DATA FOR PROCESSING ->
###

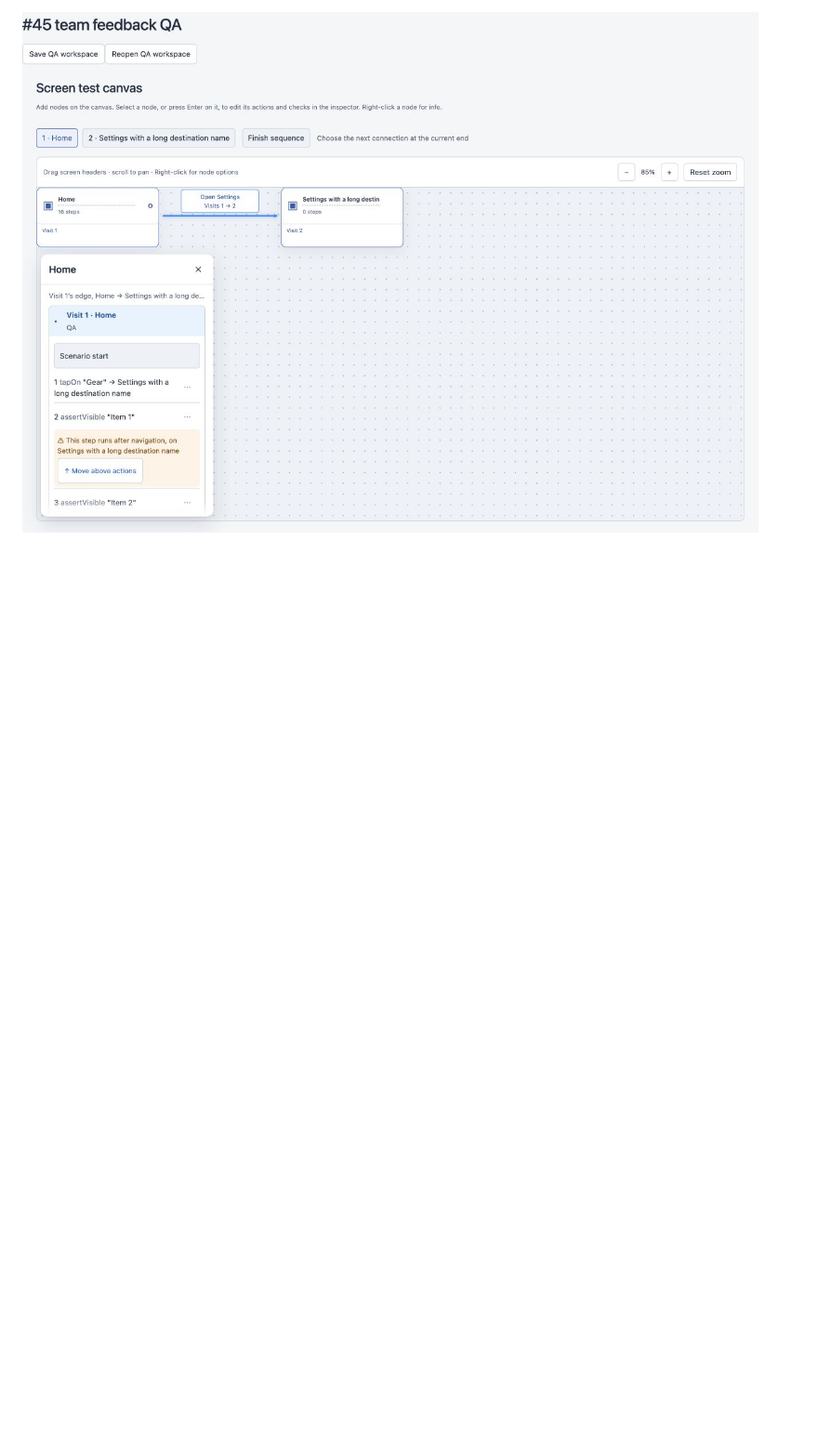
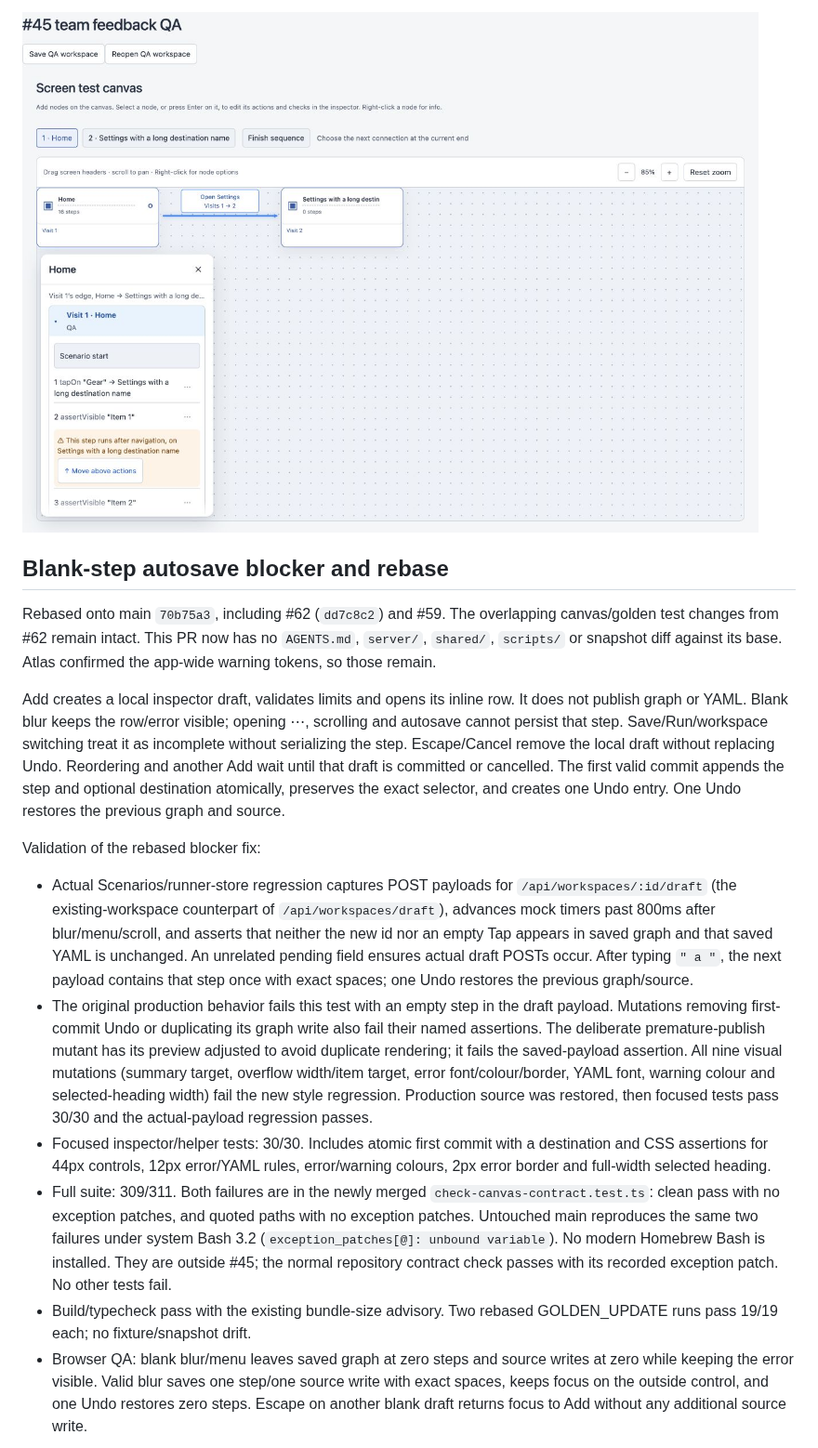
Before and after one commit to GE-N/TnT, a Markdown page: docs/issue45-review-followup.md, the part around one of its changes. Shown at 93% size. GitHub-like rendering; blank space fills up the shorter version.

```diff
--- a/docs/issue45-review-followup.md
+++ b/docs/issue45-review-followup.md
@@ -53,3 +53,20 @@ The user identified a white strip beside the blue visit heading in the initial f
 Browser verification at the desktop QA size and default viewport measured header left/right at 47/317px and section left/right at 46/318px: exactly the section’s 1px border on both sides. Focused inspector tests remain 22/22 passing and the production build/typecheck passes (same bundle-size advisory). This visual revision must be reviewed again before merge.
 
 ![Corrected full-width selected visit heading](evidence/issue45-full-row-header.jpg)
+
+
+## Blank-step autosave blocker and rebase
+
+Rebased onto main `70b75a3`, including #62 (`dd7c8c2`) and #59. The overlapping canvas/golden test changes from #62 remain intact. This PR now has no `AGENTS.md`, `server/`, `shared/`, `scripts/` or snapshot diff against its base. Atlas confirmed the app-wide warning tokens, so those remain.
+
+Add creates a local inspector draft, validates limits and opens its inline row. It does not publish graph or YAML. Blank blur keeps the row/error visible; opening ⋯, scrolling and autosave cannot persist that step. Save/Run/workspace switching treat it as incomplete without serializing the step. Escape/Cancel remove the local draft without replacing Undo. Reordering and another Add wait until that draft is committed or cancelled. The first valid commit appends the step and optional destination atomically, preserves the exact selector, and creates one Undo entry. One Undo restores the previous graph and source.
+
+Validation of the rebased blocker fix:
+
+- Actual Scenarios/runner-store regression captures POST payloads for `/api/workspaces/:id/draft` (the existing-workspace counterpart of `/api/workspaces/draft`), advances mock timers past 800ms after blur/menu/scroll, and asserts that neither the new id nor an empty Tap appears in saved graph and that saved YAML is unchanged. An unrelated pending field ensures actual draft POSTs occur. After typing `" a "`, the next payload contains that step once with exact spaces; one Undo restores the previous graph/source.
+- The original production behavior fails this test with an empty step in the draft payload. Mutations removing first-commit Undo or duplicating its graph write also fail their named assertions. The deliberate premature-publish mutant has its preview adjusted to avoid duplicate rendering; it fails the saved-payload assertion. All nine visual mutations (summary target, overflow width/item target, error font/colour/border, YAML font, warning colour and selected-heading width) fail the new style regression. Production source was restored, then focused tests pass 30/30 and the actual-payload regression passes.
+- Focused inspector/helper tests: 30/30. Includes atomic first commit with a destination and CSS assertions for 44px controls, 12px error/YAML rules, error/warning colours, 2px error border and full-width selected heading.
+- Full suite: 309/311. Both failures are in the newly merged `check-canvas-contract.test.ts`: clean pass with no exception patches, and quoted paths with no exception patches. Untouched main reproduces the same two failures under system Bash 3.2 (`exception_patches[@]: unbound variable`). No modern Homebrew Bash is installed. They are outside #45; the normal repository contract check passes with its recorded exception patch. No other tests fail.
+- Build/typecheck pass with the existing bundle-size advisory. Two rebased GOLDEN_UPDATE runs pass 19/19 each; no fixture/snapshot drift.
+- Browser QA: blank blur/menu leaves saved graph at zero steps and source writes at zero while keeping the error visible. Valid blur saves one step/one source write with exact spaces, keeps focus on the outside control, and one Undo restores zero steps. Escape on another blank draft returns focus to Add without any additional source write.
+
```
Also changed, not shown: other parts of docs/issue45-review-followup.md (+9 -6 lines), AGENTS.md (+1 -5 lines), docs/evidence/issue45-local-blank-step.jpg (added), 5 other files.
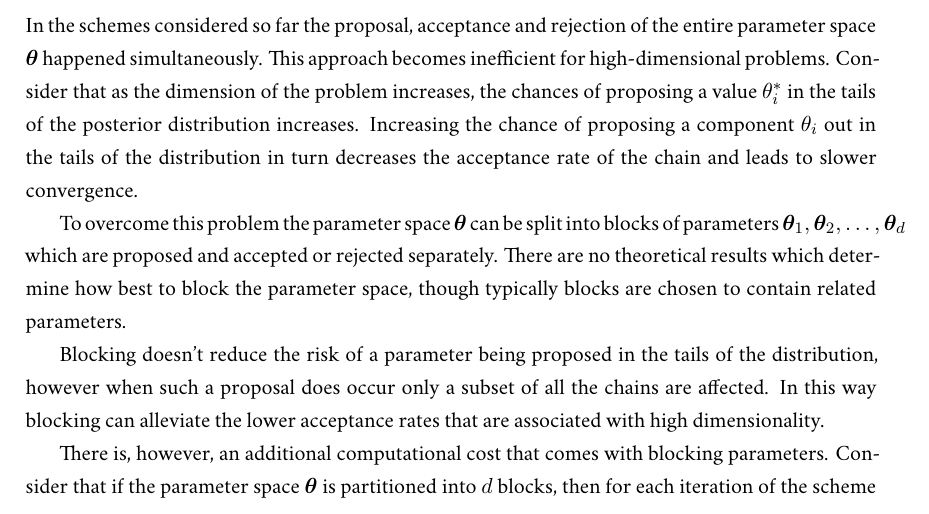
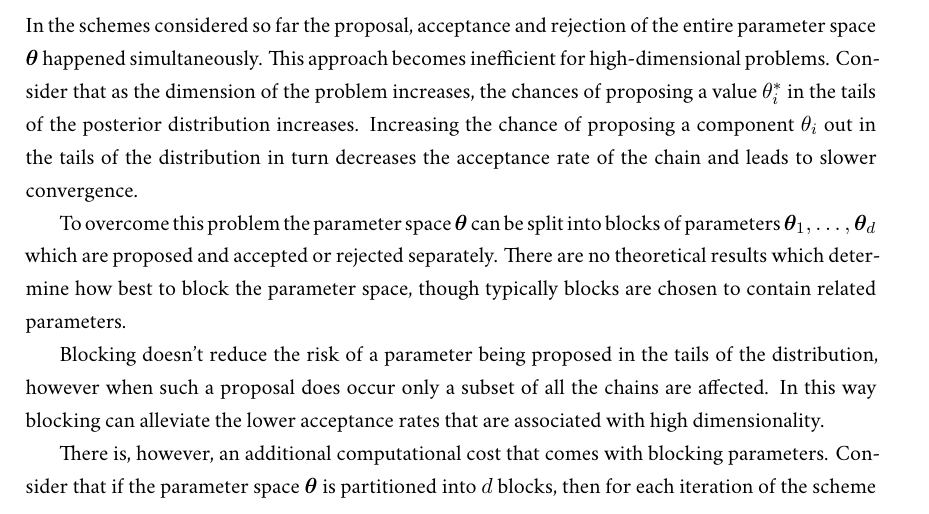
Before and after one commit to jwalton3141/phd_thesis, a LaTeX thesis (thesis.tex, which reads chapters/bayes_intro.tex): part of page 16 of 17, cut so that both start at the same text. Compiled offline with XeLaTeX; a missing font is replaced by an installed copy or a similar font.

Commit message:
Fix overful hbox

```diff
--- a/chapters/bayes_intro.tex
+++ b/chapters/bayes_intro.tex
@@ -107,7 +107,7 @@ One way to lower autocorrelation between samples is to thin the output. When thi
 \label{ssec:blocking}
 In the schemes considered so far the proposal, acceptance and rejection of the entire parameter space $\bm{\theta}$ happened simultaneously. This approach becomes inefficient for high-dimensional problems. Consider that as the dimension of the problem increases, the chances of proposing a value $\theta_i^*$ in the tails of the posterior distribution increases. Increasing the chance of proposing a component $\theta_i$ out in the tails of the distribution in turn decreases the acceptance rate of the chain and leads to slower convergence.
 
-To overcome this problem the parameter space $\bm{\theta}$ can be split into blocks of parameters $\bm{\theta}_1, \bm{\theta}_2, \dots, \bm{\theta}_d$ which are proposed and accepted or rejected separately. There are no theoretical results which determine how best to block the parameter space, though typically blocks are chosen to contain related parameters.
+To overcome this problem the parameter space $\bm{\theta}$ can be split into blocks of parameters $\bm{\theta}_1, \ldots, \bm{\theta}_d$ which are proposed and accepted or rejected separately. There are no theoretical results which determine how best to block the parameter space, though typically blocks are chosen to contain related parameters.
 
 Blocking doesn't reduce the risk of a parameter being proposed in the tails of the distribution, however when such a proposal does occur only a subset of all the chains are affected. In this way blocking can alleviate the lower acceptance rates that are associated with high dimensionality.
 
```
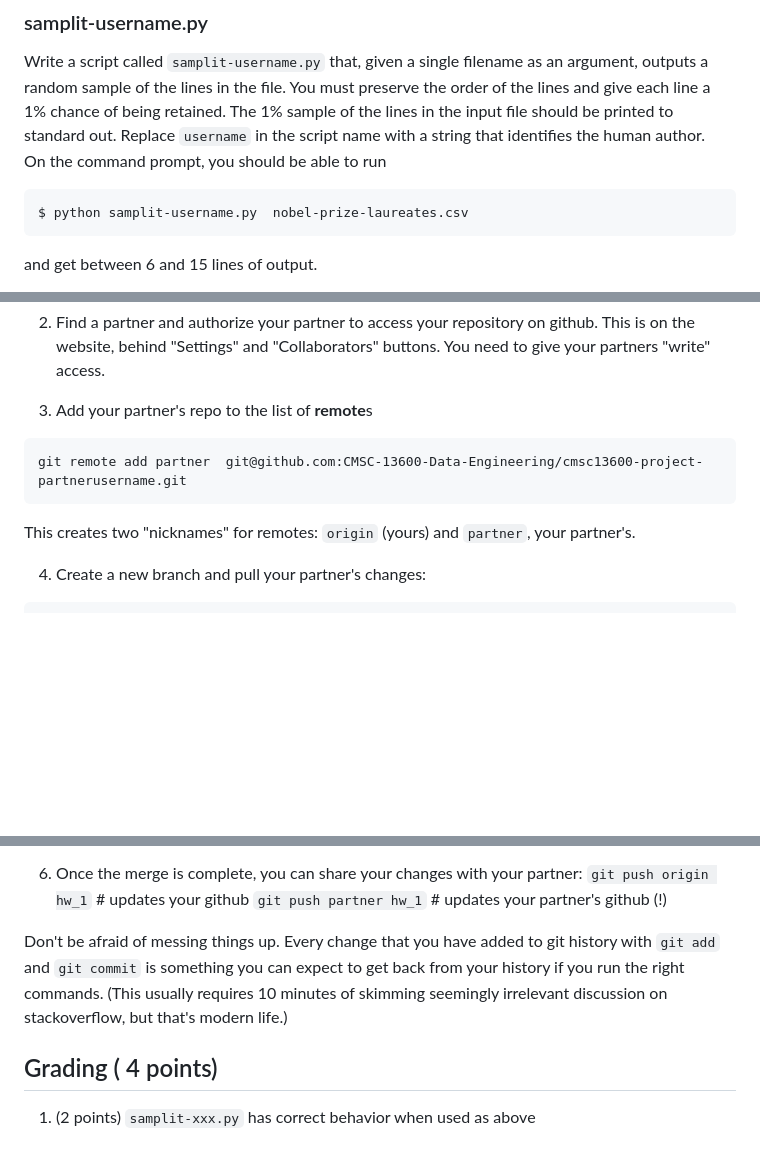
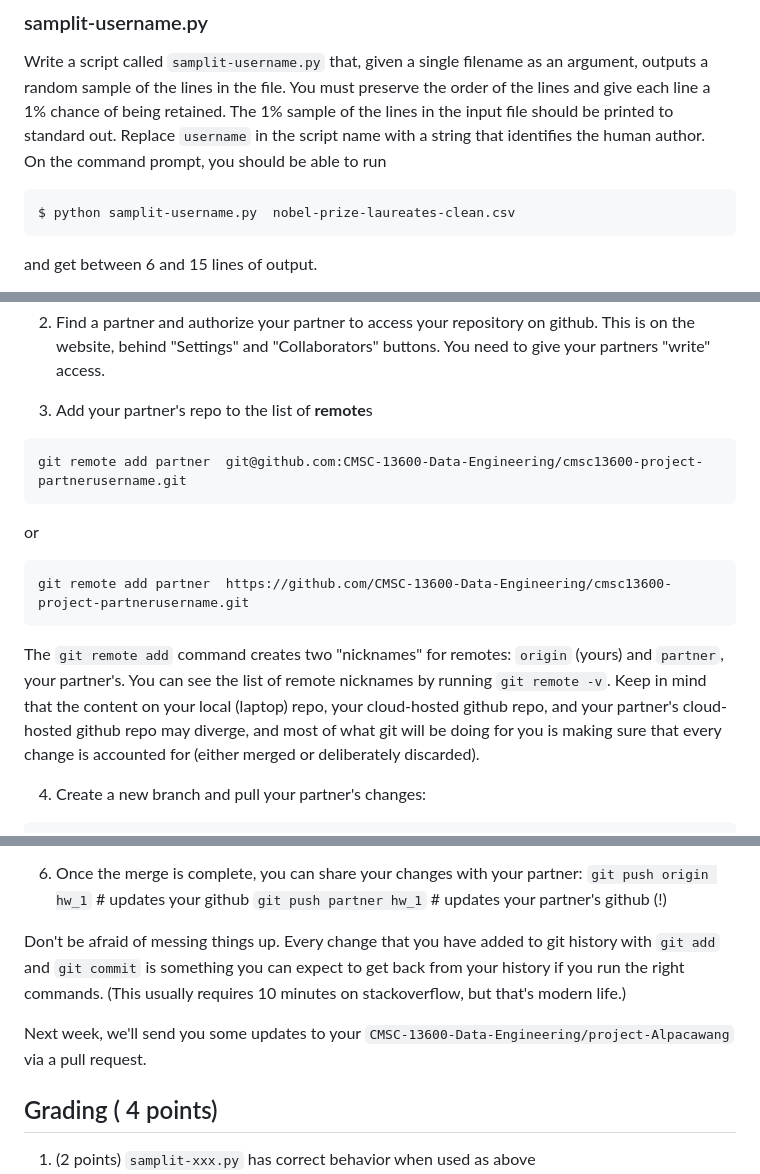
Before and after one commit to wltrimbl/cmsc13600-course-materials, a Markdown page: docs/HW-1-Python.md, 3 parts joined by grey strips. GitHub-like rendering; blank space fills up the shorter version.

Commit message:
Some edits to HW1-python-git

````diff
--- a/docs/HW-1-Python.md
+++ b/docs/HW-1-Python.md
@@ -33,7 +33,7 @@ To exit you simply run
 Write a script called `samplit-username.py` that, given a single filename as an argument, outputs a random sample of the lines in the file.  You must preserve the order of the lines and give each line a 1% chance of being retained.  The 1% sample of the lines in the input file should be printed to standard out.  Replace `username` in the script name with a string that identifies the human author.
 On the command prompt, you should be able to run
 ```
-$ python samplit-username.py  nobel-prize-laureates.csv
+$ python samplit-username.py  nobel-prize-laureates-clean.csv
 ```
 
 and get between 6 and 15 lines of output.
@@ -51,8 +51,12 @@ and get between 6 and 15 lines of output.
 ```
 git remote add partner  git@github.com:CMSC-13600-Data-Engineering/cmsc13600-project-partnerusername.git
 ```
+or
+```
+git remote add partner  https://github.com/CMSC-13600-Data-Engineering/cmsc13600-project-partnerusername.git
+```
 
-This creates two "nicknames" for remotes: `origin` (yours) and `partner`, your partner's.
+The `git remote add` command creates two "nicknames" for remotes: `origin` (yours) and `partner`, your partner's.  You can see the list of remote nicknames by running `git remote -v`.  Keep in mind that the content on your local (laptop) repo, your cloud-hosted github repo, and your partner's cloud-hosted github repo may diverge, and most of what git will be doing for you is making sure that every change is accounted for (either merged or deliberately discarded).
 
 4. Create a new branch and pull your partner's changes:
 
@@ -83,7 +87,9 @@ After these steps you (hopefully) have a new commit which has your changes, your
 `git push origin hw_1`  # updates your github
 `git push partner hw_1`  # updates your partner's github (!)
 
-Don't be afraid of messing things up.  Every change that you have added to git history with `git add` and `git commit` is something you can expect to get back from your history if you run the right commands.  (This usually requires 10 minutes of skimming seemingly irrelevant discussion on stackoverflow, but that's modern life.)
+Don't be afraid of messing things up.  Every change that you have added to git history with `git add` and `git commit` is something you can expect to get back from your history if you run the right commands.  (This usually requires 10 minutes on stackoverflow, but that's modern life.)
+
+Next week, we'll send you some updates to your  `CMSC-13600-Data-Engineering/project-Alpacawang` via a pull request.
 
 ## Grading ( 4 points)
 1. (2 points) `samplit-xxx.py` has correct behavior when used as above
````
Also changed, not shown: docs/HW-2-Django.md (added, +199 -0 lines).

###

WHAT IS EXPECTED -> Your task is an exact printout of the records above, with no pictures.

ANSWER TO THIS TASK ->
Before and after one commit to GE-N/TnT, a Markdown page: docs/issue45-review-followup.md, the part around one of its changes. Shown at 93% size. GitHub-like rendering; blank space fills up the shorter version.

```diff
--- a/docs/issue45-review-followup.md
+++ b/docs/issue45-review-followup.md
@@ -53,3 +53,20 @@ The user identified a white strip beside the blue visit heading in the initial f
 Browser verification at the desktop QA size and default viewport measured header left/right at 47/317px and section left/right at 46/318px: exactly the section’s 1px border on both sides. Focused inspector tests remain 22/22 passing and the production build/typecheck passes (same bundle-size advisory). This visual revision must be reviewed again before merge.
 
 ![Corrected full-width selected visit heading](evidence/issue45-full-row-header.jpg)
+
+
+## Blank-step autosave blocker and rebase
+
+Rebased onto main `70b75a3`, including #62 (`dd7c8c2`) and #59. The overlapping canvas/golden test changes from #62 remain intact. This PR now has no `AGENTS.md`, `server/`, `shared/`, `scripts/` or snapshot diff against its base. Atlas confirmed the app-wide warning tokens, so those remain.
+
+Add creates a local inspector draft, validates limits and opens its inline row. It does not publish graph or YAML. Blank blur keeps the row/error visible; opening ⋯, scrolling and autosave cannot persist that step. Save/Run/workspace switching treat it as incomplete without serializing the step. Escape/Cancel remove the local draft without replacing Undo. Reordering and another Add wait until that draft is committed or cancelled. The first valid commit appends the step and optional destination atomically, preserves the exact selector, and creates one Undo entry. One Undo restores the previous graph and source.
+
+Validation of the rebased blocker fix:
+
+- Actual Scenarios/runner-store regression captures POST payloads for `/api/workspaces/:id/draft` (the existing-workspace counterpart of `/api/workspaces/draft`), advances mock timers past 800ms after blur/menu/scroll, and asserts that neither the new id nor an empty Tap appears in saved graph and that saved YAML is unchanged. An unrelated pending field ensures actual draft POSTs occur. After typing `" a "`, the next payload contains that step once with exact spaces; one Undo restores the previous graph/source.
+- The original production behavior fails this test with an empty step in the draft payload. Mutations removing first-commit Undo or duplicating its graph write also fail their named assertions. The deliberate premature-publish mutant has its preview adjusted to avoid duplicate rendering; it fails the saved-payload assertion. All nine visual mutations (summary target, overflow width/item target, error font/colour/border, YAML font, warning colour and selected-heading width) fail the new style regression. Production source was restored, then focused tests pass 30/30 and the actual-payload regression passes.
+- Focused inspector/helper tests: 30/30. Includes atomic first commit with a destination and CSS assertions for 44px controls, 12px error/YAML rules, error/warning colours, 2px error border and full-width selected heading.
+- Full suite: 309/311. Both failures are in the newly merged `check-canvas-contract.test.ts`: clean pass with no exception patches, and quoted paths with no exception patches. Untouched main reproduces the same two failures under system Bash 3.2 (`exception_patches[@]: unbound variable`). No modern Homebrew Bash is installed. They are outside #45; the normal repository contract check passes with its recorded exception patch. No other tests fail.
+- Build/typecheck pass with the existing bundle-size advisory. Two rebased GOLDEN_UPDATE runs pass 19/19 each; no fixture/snapshot drift.
+- Browser QA: blank blur/menu leaves saved graph at zero steps and source writes at zero while keeping the error visible. Valid blur saves one step/one source write with exact spaces, keeps focus on the outside control, and one Undo restores zero steps. Escape on another blank draft returns focus to Add without any additional source write.
+
```
Also changed, not shown: other parts of docs/issue45-review-followup.md (+9 -6 lines), AGENTS.md (+1 -5 lines), docs/evidence/issue45-local-blank-step.jpg (added), 5 other files.
Before and after one commit to jwalton3141/phd_thesis, a LaTeX thesis (thesis.tex, which reads chapters/bayes_intro.tex): part of page 16 of 17, cut so that both start at the same text. Compiled offline with XeLaTeX; a missing font is replaced by an installed copy or a similar font.

Commit message:
Fix overful hbox

```diff
--- a/chapters/bayes_intro.tex
+++ b/chapters/bayes_intro.tex
@@ -107,7 +107,7 @@ One way to lower autocorrelation between samples is to thin the output. When thi
 \label{ssec:blocking}
 In the schemes considered so far the proposal, acceptance and rejection of the entire parameter space $\bm{\theta}$ happened simultaneously. This approach becomes inefficient for high-dimensional problems. Consider that as the dimension of the problem increases, the chances of proposing a value $\theta_i^*$ in the tails of the posterior distribution increases. Increasing the chance of proposing a component $\theta_i$ out in the tails of the distribution in turn decreases the acceptance rate of the chain and leads to slower convergence.
 
-To overcome this problem the parameter space $\bm{\theta}$ can be split into blocks of parameters $\bm{\theta}_1, \bm{\theta}_2, \dots, \bm{\theta}_d$ which are proposed and accepted or rejected separately. There are no theoretical results which determine how best to block the parameter space, though typically blocks are chosen to contain related parameters.
+To overcome this problem the parameter space $\bm{\theta}$ can be split into blocks of parameters $\bm{\theta}_1, \ldots, \bm{\theta}_d$ which are proposed and accepted or rejected separately. There are no theoretical results which determine how best to block the parameter space, though typically blocks are chosen to contain related parameters.
 
 Blocking doesn't reduce the risk of a parameter being proposed in the tails of the distribution, however when such a proposal does occur only a subset of all the chains are affected. In this way blocking can alleviate the lower acceptance rates that are associated with high dimensionality.
 
```
Before and after one commit to wltrimbl/cmsc13600-course-materials, a Markdown page: docs/HW-1-Python.md, 3 parts joined by grey strips. GitHub-like rendering; blank space fills up the shorter version.

Commit message:
Some edits to HW1-python-git

````diff
--- a/docs/HW-1-Python.md
+++ b/docs/HW-1-Python.md
@@ -33,7 +33,7 @@ To exit you simply run
 Write a script called `samplit-username.py` that, given a single filename as an argument, outputs a random sample of the lines in the file.  You must preserve the order of the lines and give each line a 1% chance of being retained.  The 1% sample of the lines in the input file should be printed to standard out.  Replace `username` in the script name with a string that identifies the human author.
 On the command prompt, you should be able to run
 ```
-$ python samplit-username.py  nobel-prize-laureates.csv
+$ python samplit-username.py  nobel-prize-laureates-clean.csv
 ```
 
 and get between 6 and 15 lines of output.
@@ -51,8 +51,12 @@ and get between 6 and 15 lines of output.
 ```
 git remote add partner  git@github.com:CMSC-13600-Data-Engineering/cmsc13600-project-partnerusername.git
 ```
+or
+```
+git remote add partner  https://github.com/CMSC-13600-Data-Engineering/cmsc13600-project-partnerusername.git
+```
 
-This creates two "nicknames" for remotes: `origin` (yours) and `partner`, your partner's.
+The `git remote add` command creates two "nicknames" for remotes: `origin` (yours) and `partner`, your partner's.  You can see the list of remote nicknames by running `git remote -v`.  Keep in mind that the content on your local (laptop) repo, your cloud-hosted github repo, and your partner's cloud-hosted github repo may diverge, and most of what git will be doing for you is making sure that every change is accounted for (either merged or deliberately discarded).
 
 4. Create a new branch and pull your partner's changes:
 
@@ -83,7 +87,9 @@ After these steps you (hopefully) have a new commit which has your changes, your
 `git push origin hw_1`  # updates your github
 `git push partner hw_1`  # updates your partner's github (!)
 
-Don't be afraid of messing things up.  Every change that you have added to git history with `git add` and `git commit` is something you can expect to get back from your history if you run the right commands.  (This usually requires 10 minutes of skimming seemingly irrelevant discussion on stackoverflow, but that's modern life.)
+Don't be afraid of messing things up.  Every change that you have added to git history with `git add` and `git commit` is something you can expect to get back from your history if you run the right commands.  (This usually requires 10 minutes on stackoverflow, but that's modern life.)
+
+Next week, we'll send you some updates to your  `CMSC-13600-Data-Engineering/project-Alpacawang` via a pull request.
 
 ## Grading ( 4 points)
 1. (2 points) `samplit-xxx.py` has correct behavior when used as above
````
Also changed, not shown: docs/HW-2-Django.md (added, +199 -0 lines).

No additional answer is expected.